*** Opening Information given ***

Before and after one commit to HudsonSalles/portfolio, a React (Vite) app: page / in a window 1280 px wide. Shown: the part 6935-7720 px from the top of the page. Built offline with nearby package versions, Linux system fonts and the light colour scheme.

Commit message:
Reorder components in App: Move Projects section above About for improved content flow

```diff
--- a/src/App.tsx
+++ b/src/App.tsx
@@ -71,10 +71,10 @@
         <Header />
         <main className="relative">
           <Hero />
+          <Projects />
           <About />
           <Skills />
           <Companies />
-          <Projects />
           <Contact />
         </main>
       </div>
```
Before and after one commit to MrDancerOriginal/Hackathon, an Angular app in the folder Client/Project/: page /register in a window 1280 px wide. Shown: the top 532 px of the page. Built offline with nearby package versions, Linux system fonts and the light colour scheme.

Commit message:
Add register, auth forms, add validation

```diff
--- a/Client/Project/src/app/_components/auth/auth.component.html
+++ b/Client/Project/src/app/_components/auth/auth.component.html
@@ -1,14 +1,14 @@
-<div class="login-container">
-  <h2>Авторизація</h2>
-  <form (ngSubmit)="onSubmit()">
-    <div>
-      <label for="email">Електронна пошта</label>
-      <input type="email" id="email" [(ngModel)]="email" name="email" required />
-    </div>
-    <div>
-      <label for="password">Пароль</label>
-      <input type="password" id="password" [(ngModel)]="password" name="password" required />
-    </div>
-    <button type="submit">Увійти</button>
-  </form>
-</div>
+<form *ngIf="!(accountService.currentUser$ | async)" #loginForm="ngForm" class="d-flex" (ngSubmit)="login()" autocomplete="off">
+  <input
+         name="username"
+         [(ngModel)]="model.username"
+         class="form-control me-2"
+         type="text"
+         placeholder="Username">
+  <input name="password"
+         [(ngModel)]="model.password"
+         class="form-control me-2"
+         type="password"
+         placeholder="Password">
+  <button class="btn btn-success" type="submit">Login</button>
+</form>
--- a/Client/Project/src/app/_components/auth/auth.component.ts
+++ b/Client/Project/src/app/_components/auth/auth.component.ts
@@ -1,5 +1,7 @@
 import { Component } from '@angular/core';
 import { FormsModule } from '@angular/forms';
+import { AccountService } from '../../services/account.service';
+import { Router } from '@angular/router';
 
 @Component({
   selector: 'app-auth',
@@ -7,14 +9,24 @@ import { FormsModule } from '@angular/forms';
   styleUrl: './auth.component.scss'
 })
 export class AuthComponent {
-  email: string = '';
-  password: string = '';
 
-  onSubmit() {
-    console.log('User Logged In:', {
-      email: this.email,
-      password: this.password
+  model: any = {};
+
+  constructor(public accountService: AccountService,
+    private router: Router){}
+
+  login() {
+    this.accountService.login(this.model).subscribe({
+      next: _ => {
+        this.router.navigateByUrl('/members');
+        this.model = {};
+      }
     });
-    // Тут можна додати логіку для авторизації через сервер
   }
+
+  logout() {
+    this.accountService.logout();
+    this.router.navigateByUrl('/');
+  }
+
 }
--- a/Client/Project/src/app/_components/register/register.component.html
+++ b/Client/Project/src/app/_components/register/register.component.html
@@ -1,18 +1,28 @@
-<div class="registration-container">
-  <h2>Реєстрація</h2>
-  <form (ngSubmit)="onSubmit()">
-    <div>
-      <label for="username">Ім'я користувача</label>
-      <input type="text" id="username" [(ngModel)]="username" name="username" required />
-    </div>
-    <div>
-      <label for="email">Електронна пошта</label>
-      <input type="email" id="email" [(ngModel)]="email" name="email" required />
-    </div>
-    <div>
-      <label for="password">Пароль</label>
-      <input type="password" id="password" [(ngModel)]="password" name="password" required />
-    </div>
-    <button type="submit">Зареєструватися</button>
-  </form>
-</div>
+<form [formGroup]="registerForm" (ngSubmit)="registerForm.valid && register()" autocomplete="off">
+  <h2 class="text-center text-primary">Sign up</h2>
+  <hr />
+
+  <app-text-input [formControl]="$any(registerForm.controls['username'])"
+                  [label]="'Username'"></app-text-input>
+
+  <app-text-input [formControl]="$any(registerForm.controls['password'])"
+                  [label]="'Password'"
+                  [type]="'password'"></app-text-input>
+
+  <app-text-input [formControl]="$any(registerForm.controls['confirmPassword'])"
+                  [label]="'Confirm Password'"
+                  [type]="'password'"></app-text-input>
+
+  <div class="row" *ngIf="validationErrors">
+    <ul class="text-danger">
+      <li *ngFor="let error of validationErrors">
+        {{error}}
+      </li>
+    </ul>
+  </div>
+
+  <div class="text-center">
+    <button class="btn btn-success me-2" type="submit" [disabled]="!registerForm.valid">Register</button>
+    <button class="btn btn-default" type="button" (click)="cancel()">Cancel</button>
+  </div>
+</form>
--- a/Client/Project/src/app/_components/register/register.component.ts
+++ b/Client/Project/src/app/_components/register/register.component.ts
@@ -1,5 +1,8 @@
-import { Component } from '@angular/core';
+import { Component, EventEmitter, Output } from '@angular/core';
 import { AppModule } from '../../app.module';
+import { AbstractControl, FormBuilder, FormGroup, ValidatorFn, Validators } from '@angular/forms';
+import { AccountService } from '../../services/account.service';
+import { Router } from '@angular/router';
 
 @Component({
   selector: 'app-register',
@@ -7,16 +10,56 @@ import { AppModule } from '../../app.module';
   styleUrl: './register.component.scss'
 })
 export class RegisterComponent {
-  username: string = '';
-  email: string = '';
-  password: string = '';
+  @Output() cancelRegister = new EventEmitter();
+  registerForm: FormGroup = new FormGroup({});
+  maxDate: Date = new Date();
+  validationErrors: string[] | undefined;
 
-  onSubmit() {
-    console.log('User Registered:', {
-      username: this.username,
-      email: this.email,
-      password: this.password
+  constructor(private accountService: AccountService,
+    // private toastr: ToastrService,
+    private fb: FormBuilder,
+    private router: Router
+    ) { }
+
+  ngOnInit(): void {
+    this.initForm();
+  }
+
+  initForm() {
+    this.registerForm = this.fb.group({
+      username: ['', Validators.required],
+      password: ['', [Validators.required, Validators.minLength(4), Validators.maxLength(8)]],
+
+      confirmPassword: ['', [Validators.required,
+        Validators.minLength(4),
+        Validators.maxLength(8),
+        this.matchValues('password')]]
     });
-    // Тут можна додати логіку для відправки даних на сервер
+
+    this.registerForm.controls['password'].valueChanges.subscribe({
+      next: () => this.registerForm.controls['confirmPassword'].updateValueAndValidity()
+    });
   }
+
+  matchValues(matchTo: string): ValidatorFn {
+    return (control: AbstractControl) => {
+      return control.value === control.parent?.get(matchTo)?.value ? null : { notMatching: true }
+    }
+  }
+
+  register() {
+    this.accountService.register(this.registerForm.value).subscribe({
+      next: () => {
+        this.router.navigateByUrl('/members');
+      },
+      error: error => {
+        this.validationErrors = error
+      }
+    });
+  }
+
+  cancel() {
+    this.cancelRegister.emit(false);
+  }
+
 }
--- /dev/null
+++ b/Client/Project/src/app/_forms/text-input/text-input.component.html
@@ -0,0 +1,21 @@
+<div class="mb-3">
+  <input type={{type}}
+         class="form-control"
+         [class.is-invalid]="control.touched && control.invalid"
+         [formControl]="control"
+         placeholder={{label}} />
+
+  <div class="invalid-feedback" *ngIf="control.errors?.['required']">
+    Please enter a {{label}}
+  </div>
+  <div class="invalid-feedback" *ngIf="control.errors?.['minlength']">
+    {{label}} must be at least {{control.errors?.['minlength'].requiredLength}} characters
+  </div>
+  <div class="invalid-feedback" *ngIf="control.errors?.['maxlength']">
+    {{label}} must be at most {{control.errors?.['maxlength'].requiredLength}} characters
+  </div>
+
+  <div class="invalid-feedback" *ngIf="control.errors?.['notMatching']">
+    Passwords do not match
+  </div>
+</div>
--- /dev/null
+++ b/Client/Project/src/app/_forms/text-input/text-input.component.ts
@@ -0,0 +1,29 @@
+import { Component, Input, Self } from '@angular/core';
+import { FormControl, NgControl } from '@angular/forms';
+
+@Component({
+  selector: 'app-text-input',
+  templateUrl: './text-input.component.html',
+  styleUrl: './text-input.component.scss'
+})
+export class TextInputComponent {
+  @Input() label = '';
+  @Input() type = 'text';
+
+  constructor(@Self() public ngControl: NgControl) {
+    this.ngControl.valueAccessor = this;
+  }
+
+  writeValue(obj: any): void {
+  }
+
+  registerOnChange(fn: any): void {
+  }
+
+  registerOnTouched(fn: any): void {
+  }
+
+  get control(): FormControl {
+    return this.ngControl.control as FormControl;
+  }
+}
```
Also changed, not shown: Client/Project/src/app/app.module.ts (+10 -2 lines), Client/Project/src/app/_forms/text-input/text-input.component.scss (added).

*** Closing Information given ***

== What to work on ==
From the data above, copy out every line with the string "private" in it.

== Written answer ==
+    private router: Router){}
+  constructor(private accountService: AccountService,
+    // private toastr: ToastrService,
+    private fb: FormBuilder,
+    private router: Router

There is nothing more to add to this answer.